---------- Dataset content ----------

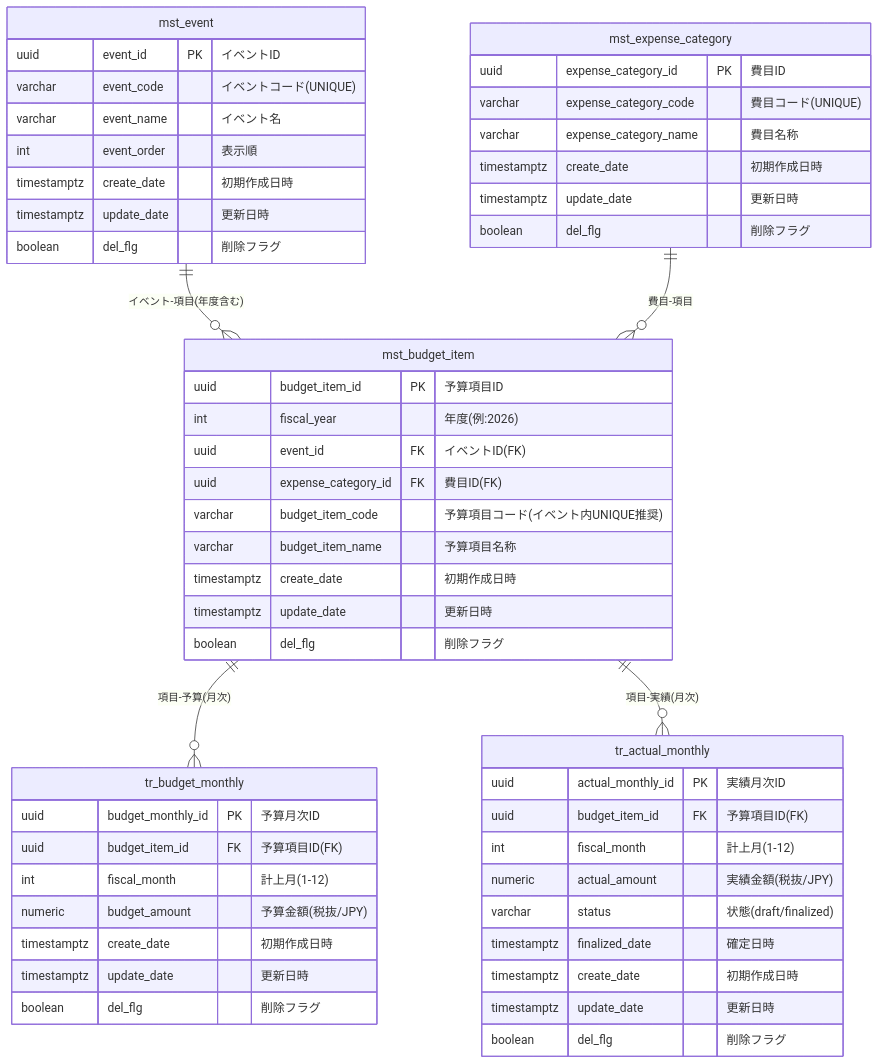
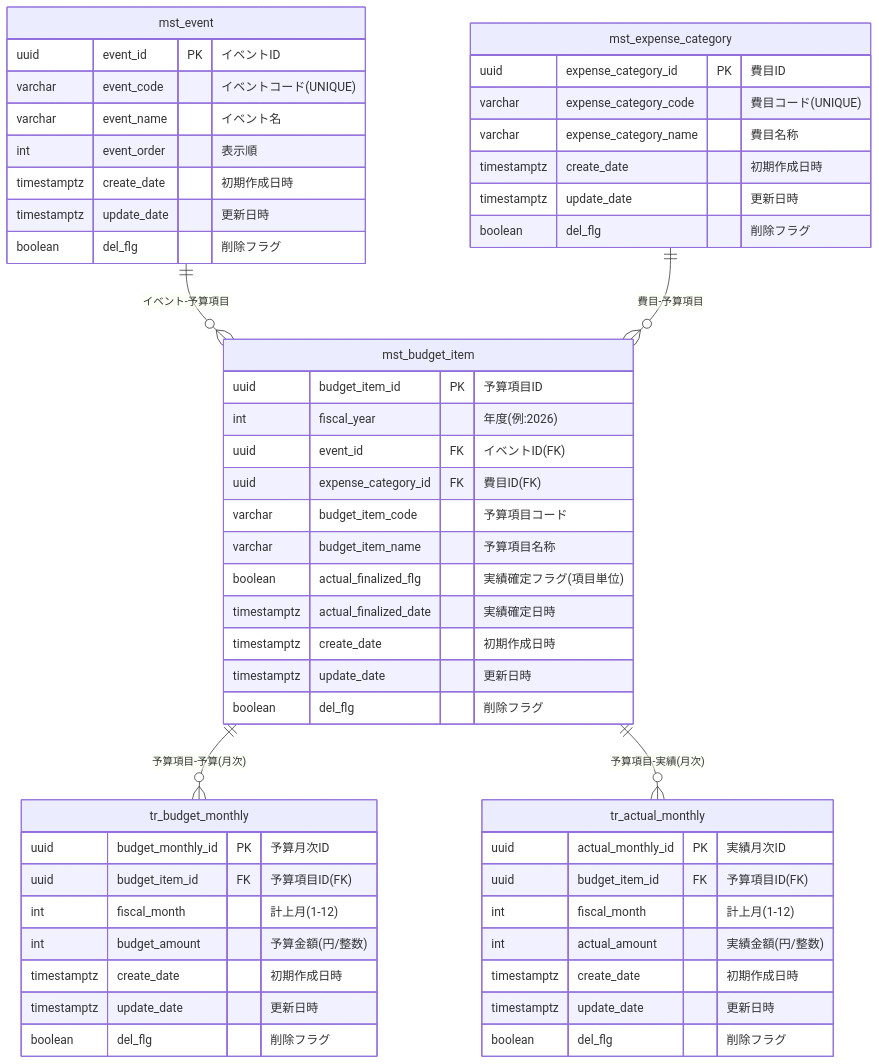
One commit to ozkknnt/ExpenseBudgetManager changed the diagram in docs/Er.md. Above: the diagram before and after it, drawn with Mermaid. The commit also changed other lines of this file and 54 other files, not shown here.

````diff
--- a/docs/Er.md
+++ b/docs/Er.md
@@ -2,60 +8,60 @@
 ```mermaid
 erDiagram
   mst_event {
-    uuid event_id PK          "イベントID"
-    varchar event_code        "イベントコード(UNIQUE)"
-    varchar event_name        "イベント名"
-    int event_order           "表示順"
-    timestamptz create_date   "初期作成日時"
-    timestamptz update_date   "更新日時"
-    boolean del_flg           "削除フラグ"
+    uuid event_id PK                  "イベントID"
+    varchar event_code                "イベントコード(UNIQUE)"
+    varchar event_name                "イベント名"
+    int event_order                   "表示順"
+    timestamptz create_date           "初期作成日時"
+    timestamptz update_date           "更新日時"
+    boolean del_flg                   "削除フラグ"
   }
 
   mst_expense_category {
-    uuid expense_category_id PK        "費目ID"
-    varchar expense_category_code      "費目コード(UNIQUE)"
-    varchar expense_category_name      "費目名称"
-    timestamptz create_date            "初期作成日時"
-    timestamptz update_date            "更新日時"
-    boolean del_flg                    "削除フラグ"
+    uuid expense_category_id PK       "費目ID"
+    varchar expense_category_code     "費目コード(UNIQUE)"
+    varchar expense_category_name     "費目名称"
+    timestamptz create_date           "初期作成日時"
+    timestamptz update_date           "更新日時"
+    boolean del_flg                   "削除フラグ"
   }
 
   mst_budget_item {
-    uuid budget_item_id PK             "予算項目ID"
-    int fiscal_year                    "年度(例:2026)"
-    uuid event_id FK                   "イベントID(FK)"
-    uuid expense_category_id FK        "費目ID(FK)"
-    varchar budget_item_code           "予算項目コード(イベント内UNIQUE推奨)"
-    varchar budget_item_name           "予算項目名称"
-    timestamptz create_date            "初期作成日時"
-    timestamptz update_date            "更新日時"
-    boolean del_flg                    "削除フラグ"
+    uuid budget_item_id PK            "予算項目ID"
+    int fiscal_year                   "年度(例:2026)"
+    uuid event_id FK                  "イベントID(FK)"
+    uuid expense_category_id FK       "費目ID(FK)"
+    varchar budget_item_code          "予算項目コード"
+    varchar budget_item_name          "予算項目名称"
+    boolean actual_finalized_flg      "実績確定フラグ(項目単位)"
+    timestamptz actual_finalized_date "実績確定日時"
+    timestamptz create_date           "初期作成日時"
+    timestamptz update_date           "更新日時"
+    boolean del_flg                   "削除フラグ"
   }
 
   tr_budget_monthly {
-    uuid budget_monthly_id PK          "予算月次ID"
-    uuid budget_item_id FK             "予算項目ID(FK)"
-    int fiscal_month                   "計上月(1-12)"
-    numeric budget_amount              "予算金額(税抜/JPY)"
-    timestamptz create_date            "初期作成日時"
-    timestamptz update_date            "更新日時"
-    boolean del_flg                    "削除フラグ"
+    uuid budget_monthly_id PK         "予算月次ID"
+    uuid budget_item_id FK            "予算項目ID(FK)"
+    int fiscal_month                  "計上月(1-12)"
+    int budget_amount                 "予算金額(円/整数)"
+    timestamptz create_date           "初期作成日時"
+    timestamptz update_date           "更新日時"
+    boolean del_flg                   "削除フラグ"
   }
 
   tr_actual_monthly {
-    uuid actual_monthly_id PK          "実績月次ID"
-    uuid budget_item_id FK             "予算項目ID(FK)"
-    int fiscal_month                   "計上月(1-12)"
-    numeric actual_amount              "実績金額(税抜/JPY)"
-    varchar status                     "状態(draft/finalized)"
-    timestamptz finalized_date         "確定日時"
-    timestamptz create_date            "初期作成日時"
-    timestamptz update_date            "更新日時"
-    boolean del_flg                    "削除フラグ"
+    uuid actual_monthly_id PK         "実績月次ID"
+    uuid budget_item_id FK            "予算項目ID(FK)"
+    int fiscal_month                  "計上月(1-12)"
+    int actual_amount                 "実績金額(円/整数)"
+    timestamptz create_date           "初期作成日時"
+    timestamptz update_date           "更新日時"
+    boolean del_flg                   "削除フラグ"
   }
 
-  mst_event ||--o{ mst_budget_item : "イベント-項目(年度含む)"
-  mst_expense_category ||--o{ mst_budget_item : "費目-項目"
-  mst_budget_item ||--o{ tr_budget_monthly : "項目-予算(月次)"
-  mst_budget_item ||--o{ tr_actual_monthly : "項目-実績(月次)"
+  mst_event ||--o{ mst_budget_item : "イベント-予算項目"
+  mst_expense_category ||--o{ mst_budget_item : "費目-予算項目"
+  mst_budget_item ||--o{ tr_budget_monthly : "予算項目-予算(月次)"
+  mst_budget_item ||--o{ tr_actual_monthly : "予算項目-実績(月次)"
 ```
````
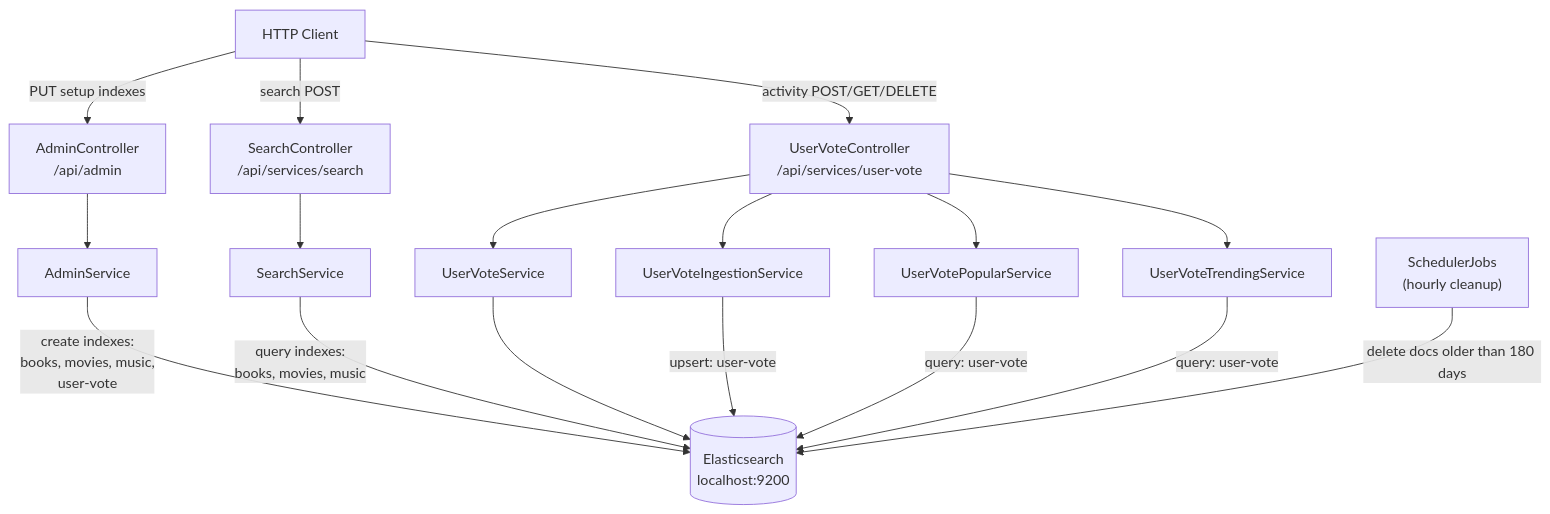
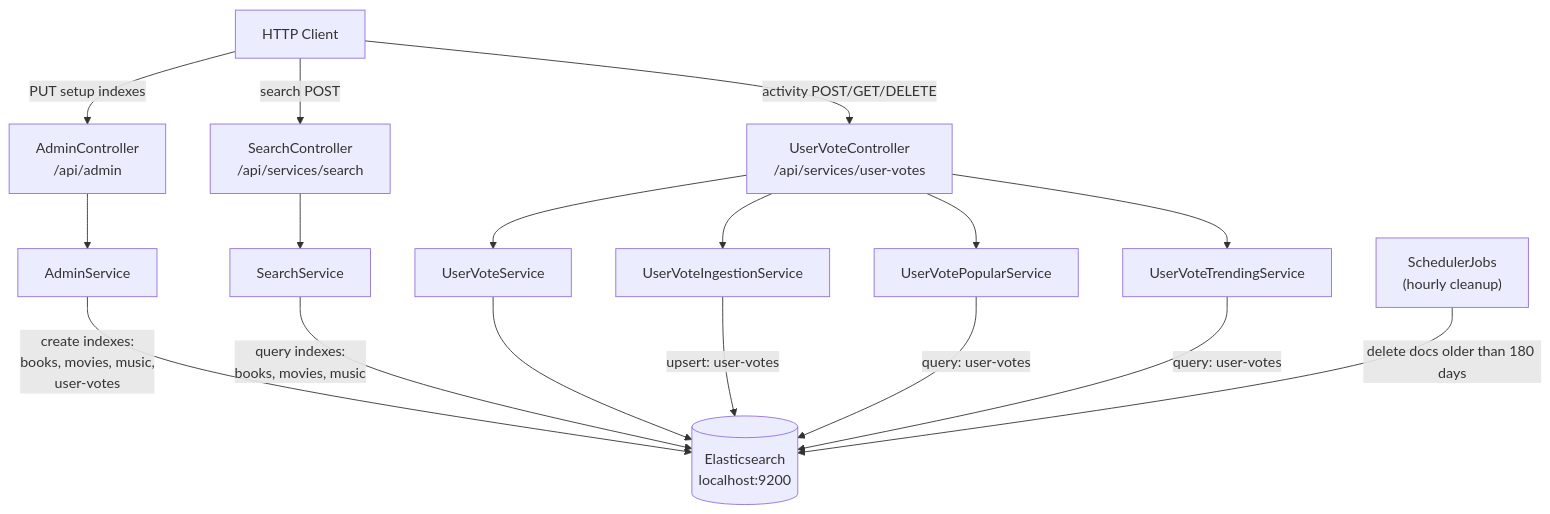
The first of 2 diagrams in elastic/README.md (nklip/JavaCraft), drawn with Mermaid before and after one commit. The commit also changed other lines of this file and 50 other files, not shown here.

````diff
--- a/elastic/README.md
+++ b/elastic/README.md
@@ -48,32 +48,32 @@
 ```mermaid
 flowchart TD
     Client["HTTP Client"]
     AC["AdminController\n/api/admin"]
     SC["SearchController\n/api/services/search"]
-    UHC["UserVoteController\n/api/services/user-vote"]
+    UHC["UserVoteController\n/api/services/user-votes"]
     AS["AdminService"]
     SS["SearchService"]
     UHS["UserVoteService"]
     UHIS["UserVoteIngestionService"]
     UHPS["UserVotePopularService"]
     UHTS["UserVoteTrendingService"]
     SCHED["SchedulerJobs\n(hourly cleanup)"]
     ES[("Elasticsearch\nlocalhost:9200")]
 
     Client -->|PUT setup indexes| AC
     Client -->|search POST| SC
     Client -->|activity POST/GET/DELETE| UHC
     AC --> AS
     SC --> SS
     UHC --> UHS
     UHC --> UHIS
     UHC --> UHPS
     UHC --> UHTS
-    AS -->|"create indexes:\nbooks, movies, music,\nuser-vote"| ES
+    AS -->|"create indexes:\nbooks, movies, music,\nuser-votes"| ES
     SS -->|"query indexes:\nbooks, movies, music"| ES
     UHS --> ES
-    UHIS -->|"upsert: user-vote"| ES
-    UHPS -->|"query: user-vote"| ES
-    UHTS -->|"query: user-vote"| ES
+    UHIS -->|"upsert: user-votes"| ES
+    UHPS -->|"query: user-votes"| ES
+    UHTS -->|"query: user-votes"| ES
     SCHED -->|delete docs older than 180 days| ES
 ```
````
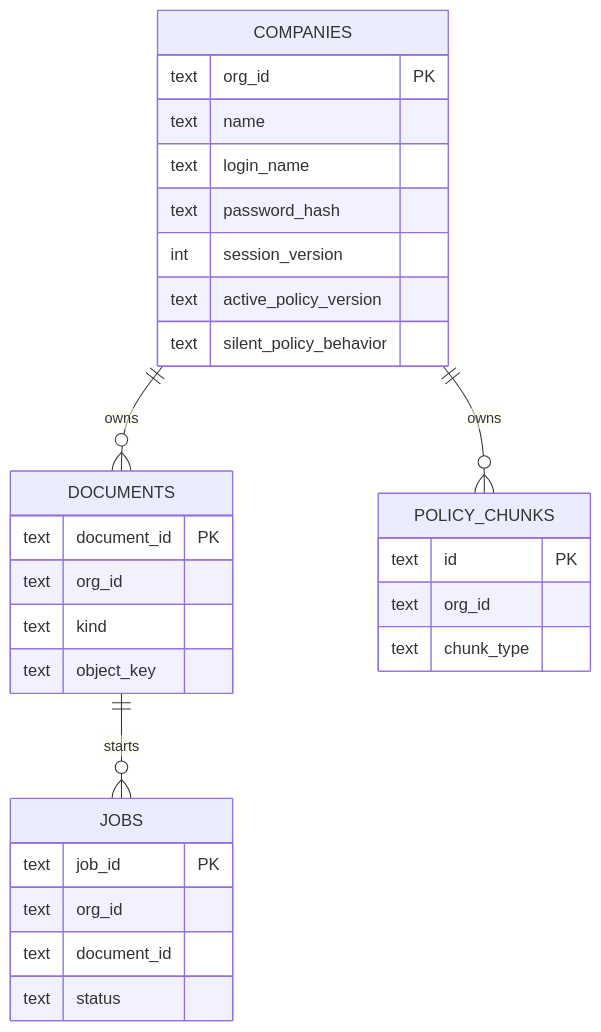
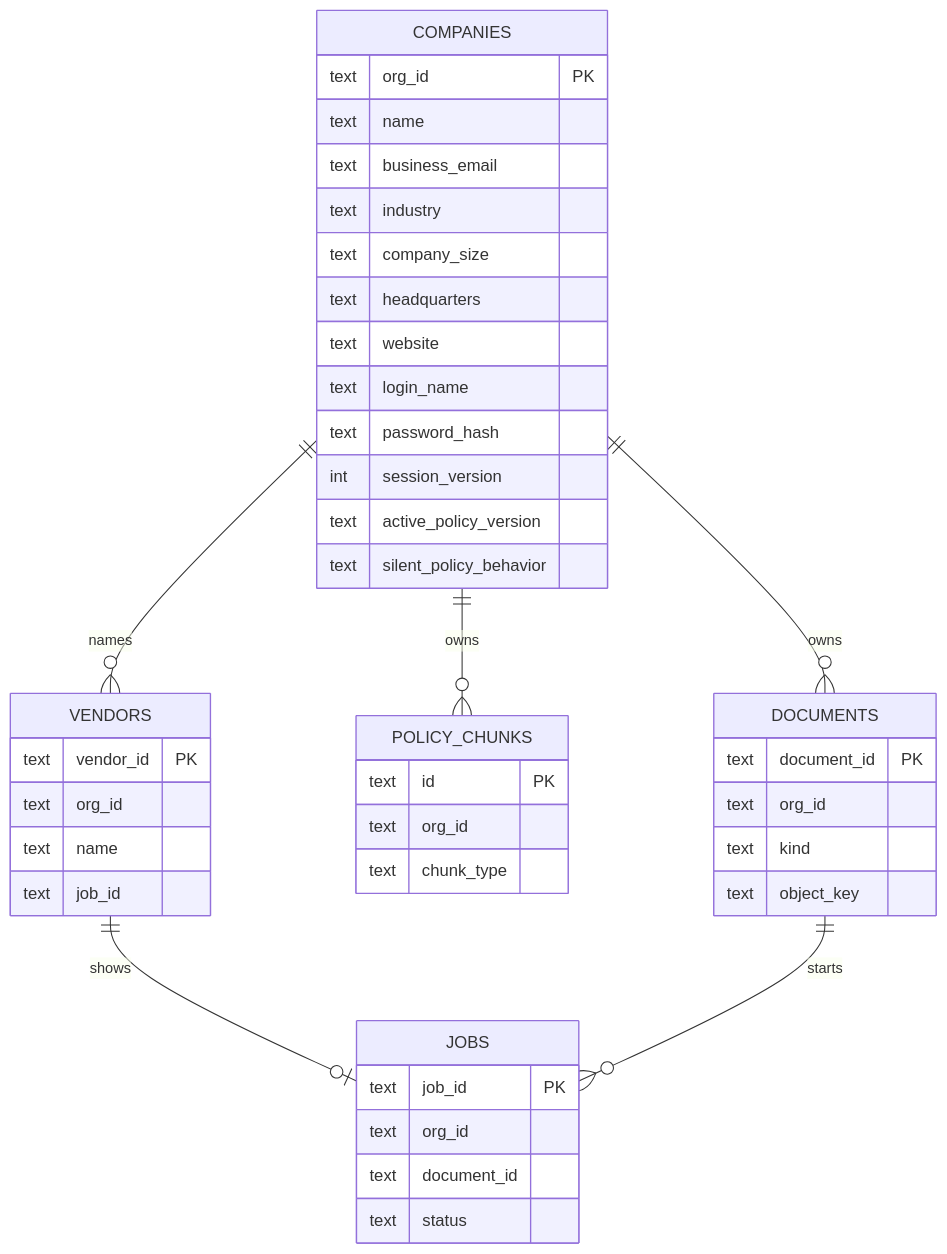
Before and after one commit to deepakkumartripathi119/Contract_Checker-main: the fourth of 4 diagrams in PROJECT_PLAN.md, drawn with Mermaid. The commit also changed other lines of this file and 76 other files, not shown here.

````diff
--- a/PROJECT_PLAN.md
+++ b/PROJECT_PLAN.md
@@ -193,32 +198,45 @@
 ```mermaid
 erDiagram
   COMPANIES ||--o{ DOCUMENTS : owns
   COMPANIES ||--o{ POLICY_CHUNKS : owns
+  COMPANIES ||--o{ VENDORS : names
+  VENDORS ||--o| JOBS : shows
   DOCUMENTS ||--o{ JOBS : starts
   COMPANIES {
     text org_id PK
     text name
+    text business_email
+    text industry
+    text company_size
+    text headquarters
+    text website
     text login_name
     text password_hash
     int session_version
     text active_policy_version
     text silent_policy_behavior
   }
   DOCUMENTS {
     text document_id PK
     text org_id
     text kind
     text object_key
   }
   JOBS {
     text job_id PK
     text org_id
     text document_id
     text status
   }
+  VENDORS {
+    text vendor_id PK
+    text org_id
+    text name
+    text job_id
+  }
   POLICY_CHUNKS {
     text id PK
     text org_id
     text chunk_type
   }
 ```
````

----------

[How to complete this task] Looking through the data above, copy out each line in which the string "費目コード" occurs.

[Output]
-    varchar expense_category_code      "費目コード(UNIQUE)"
+    varchar expense_category_code     "費目コード(UNIQUE)"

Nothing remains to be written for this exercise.